§ **Task to carry out**:
Where a line in the listing contains the string "ReadFile", copy that line out.

§ **Source records**:
--- --- ---

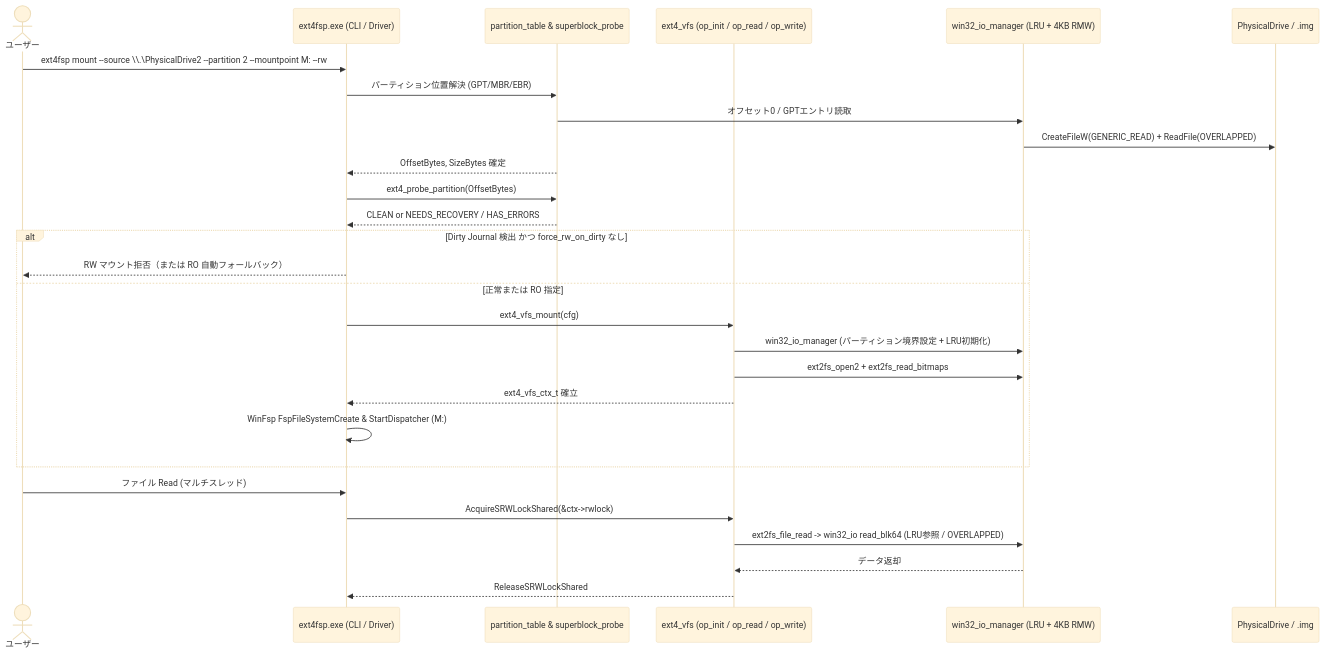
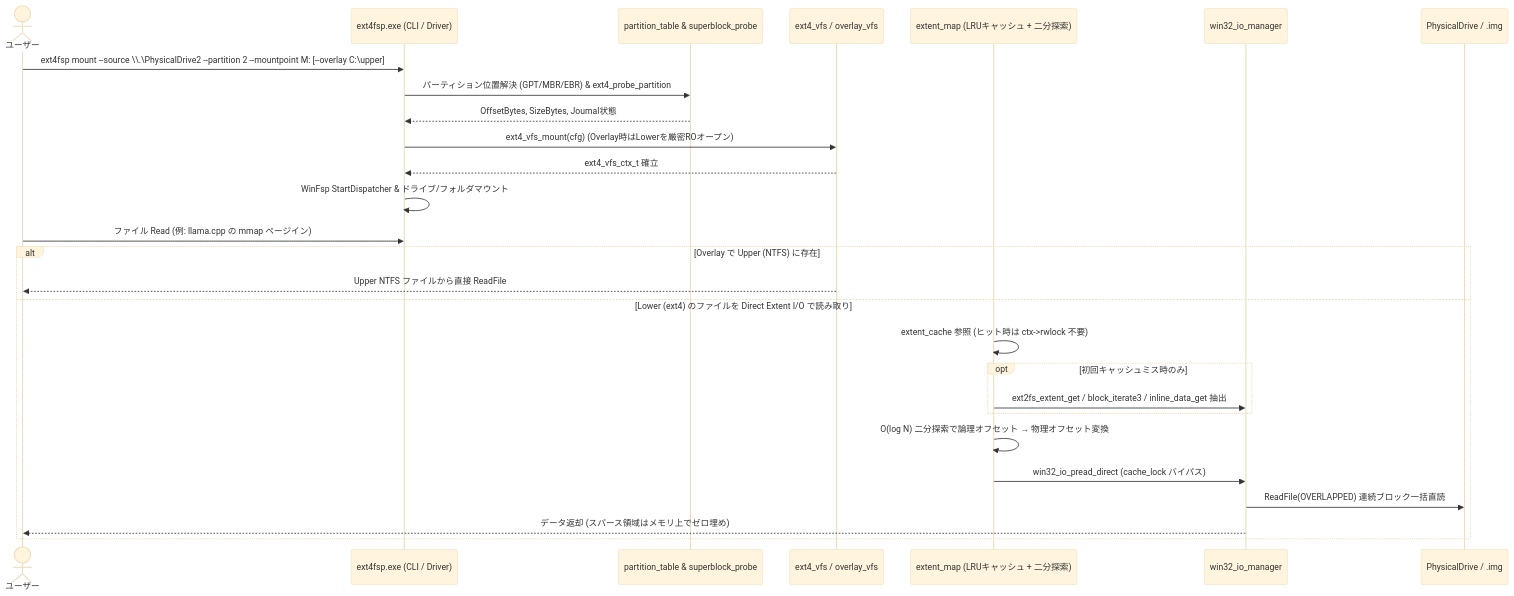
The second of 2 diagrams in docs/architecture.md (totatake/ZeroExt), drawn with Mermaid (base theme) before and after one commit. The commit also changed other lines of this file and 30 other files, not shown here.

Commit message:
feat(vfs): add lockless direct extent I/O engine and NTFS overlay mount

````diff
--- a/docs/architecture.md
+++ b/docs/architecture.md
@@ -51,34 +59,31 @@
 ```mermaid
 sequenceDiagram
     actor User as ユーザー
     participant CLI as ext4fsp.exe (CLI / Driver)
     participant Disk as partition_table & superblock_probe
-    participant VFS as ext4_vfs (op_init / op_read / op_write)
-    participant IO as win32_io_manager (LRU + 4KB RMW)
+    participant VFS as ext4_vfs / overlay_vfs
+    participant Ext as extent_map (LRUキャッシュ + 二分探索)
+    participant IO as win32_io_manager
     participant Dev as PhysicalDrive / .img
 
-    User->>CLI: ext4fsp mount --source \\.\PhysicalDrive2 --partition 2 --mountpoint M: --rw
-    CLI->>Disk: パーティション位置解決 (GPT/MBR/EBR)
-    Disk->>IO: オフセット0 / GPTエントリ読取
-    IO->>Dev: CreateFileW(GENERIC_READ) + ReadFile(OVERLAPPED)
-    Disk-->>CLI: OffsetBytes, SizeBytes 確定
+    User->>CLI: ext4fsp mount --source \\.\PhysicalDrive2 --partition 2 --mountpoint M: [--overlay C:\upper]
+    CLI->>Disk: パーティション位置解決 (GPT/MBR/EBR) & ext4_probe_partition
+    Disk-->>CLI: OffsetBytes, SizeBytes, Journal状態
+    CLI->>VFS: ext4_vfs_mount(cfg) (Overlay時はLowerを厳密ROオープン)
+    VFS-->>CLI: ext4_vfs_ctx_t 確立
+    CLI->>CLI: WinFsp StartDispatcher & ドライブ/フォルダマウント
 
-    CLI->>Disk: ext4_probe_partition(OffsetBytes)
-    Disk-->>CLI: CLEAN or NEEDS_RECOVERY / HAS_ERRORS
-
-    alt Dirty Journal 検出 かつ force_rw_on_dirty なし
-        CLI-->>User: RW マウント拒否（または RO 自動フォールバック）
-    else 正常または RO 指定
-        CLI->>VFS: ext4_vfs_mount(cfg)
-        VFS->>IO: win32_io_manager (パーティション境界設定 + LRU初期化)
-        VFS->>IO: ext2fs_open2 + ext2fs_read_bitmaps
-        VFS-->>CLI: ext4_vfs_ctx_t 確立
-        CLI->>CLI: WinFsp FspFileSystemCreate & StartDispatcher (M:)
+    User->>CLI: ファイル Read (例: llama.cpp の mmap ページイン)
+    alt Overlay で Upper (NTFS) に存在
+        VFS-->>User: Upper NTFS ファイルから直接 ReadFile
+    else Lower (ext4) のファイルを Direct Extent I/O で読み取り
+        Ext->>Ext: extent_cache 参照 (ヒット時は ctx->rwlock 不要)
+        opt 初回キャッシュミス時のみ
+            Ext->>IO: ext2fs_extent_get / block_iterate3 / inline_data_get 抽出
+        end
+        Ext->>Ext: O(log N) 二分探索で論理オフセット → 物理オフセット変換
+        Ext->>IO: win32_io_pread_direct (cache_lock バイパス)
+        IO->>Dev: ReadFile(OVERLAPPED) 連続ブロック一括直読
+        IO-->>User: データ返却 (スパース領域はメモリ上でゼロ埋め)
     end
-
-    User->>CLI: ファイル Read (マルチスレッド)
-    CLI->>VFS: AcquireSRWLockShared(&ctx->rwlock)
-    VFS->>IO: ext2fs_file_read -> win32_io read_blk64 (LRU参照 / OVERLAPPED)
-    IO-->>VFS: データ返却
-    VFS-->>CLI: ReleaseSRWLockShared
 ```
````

--- --- ---

§ **Response to the exercise**:
-    IO->>Dev: CreateFileW(GENERIC_READ) + ReadFile(OVERLAPPED)
+        VFS-->>User: Upper NTFS ファイルから直接 ReadFile
+        IO->>Dev: ReadFile(OVERLAPPED) 連続ブロック一括直読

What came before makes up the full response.